* _Problem to solve_: Retyping the records exactly, down to the last line, is the whole job.

* _Extracted information_:

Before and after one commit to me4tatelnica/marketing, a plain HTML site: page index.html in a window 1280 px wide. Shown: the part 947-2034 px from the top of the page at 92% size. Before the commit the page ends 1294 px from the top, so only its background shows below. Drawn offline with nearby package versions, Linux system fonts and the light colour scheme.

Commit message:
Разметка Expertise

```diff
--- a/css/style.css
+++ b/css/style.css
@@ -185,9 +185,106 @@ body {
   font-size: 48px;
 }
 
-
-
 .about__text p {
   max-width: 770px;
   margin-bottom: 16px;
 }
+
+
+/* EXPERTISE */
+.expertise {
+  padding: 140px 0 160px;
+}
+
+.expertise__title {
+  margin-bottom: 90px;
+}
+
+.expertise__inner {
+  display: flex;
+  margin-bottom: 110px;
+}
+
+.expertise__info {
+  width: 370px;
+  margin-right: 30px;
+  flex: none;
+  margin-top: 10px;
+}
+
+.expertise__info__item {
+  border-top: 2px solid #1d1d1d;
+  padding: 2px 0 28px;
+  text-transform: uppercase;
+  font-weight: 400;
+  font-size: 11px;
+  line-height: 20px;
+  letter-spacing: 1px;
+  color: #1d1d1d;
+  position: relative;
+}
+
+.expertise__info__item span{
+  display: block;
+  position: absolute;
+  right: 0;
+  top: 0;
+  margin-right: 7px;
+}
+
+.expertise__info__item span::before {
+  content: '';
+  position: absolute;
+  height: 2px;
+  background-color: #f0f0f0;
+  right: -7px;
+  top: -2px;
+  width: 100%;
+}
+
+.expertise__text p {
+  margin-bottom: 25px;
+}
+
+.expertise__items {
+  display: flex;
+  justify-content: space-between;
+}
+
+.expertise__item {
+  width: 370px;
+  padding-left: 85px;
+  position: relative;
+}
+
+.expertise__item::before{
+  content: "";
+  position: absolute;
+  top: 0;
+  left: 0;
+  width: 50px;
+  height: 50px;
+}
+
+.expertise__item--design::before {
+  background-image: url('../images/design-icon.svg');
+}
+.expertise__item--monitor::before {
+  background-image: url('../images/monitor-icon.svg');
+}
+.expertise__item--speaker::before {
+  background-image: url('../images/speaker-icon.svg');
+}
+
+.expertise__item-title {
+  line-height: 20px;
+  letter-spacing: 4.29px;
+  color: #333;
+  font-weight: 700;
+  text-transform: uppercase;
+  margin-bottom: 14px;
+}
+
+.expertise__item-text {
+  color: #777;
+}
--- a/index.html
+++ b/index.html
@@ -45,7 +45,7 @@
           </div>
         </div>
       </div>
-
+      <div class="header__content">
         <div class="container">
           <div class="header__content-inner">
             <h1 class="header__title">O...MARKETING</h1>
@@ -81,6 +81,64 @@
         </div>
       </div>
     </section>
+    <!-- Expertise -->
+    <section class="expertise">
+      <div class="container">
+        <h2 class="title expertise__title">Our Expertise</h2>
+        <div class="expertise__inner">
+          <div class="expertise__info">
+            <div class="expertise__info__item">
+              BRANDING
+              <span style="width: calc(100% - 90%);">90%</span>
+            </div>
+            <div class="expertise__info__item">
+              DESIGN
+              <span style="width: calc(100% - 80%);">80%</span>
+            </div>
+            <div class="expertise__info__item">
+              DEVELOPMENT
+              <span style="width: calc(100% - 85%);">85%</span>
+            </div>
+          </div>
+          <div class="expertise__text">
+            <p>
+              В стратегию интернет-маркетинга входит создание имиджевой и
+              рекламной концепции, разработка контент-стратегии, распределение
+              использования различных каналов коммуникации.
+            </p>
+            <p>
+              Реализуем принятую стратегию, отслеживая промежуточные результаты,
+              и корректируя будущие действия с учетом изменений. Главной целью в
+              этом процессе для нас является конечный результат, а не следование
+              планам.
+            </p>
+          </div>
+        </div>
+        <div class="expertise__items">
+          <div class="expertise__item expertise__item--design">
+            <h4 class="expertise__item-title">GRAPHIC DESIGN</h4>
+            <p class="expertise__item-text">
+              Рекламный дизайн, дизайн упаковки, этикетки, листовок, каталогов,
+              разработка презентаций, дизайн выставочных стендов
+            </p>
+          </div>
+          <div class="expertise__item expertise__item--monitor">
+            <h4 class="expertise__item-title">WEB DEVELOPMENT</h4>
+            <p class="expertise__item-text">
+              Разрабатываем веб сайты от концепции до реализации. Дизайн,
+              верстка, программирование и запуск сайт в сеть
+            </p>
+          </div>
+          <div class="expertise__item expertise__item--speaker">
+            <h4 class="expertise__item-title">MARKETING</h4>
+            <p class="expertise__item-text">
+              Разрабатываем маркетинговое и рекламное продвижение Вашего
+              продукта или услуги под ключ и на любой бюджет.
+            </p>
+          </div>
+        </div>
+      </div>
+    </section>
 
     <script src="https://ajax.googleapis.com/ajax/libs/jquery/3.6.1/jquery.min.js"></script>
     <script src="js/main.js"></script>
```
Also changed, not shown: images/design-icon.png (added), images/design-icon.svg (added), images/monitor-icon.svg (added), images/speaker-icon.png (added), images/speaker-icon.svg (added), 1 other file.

* _Exercise result_:
Before and after one commit to me4tatelnica/marketing, a plain HTML site: page index.html in a window 1280 px wide. Shown: the part 947-2034 px from the top of the page at 92% size. Before the commit the page ends 1294 px from the top, so only its background shows below. Drawn offline with nearby package versions, Linux system fonts and the light colour scheme.

Commit message:
Разметка Expertise

```diff
--- a/css/style.css
+++ b/css/style.css
@@ -185,9 +185,106 @@ body {
   font-size: 48px;
 }
 
-
-
 .about__text p {
   max-width: 770px;
   margin-bottom: 16px;
 }
+
+
+/* EXPERTISE */
+.expertise {
+  padding: 140px 0 160px;
+}
+
+.expertise__title {
+  margin-bottom: 90px;
+}
+
+.expertise__inner {
+  display: flex;
+  margin-bottom: 110px;
+}
+
+.expertise__info {
+  width: 370px;
+  margin-right: 30px;
+  flex: none;
+  margin-top: 10px;
+}
+
+.expertise__info__item {
+  border-top: 2px solid #1d1d1d;
+  padding: 2px 0 28px;
+  text-transform: uppercase;
+  font-weight: 400;
+  font-size: 11px;
+  line-height: 20px;
+  letter-spacing: 1px;
+  color: #1d1d1d;
+  position: relative;
+}
+
+.expertise__info__item span{
+  display: block;
+  position: absolute;
+  right: 0;
+  top: 0;
+  margin-right: 7px;
+}
+
+.expertise__info__item span::before {
+  content: '';
+  position: absolute;
+  height: 2px;
+  background-color: #f0f0f0;
+  right: -7px;
+  top: -2px;
+  width: 100%;
+}
+
+.expertise__text p {
+  margin-bottom: 25px;
+}
+
+.expertise__items {
+  display: flex;
+  justify-content: space-between;
+}
+
+.expertise__item {
+  width: 370px;
+  padding-left: 85px;
+  position: relative;
+}
+
+.expertise__item::before{
+  content: "";
+  position: absolute;
+  top: 0;
+  left: 0;
+  width: 50px;
+  height: 50px;
+}
+
+.expertise__item--design::before {
+  background-image: url('../images/design-icon.svg');
+}
+.expertise__item--monitor::before {
+  background-image: url('../images/monitor-icon.svg');
+}
+.expertise__item--speaker::before {
+  background-image: url('../images/speaker-icon.svg');
+}
+
+.expertise__item-title {
+  line-height: 20px;
+  letter-spacing: 4.29px;
+  color: #333;
+  font-weight: 700;
+  text-transform: uppercase;
+  margin-bottom: 14px;
+}
+
+.expertise__item-text {
+  color: #777;
+}
--- a/index.html
+++ b/index.html
@@ -45,7 +45,7 @@
           </div>
         </div>
       </div>
-
+      <div class="header__content">
         <div class="container">
           <div class="header__content-inner">
             <h1 class="header__title">O...MARKETING</h1>
@@ -81,6 +81,64 @@
         </div>
       </div>
     </section>
+    <!-- Expertise -->
+    <section class="expertise">
+      <div class="container">
+        <h2 class="title expertise__title">Our Expertise</h2>
+        <div class="expertise__inner">
+          <div class="expertise__info">
+            <div class="expertise__info__item">
+              BRANDING
+              <span style="width: calc(100% - 90%);">90%</span>
+            </div>
+            <div class="expertise__info__item">
+              DESIGN
+              <span style="width: calc(100% - 80%);">80%</span>
+            </div>
+            <div class="expertise__info__item">
+              DEVELOPMENT
+              <span style="width: calc(100% - 85%);">85%</span>
+            </div>
+          </div>
+          <div class="expertise__text">
+            <p>
+              В стратегию интернет-маркетинга входит создание имиджевой и
+              рекламной концепции, разработка контент-стратегии, распределение
+              использования различных каналов коммуникации.
+            </p>
+            <p>
+              Реализуем принятую стратегию, отслеживая промежуточные результаты,
+              и корректируя будущие действия с учетом изменений. Главной целью в
+              этом процессе для нас является конечный результат, а не следование
+              планам.
+            </p>
+          </div>
+        </div>
+        <div class="expertise__items">
+          <div class="expertise__item expertise__item--design">
+            <h4 class="expertise__item-title">GRAPHIC DESIGN</h4>
+            <p class="expertise__item-text">
+              Рекламный дизайн, дизайн упаковки, этикетки, листовок, каталогов,
+              разработка презентаций, дизайн выставочных стендов
+            </p>
+          </div>
+          <div class="expertise__item expertise__item--monitor">
+            <h4 class="expertise__item-title">WEB DEVELOPMENT</h4>
+            <p class="expertise__item-text">
+              Разрабатываем веб сайты от концепции до реализации. Дизайн,
+              верстка, программирование и запуск сайт в сеть
+            </p>
+          </div>
+          <div class="expertise__item expertise__item--speaker">
+            <h4 class="expertise__item-title">MARKETING</h4>
+            <p class="expertise__item-text">
+              Разрабатываем маркетинговое и рекламное продвижение Вашего
+              продукта или услуги под ключ и на любой бюджет.
+            </p>
+          </div>
+        </div>
+      </div>
+    </section>
 
     <script src="https://ajax.googleapis.com/ajax/libs/jquery/3.6.1/jquery.min.js"></script>
     <script src="js/main.js"></script>
```
Also changed, not shown: images/design-icon.png (added), images/design-icon.svg (added), images/monitor-icon.svg (added), images/speaker-icon.png (added), images/speaker-icon.svg (added), 1 other file.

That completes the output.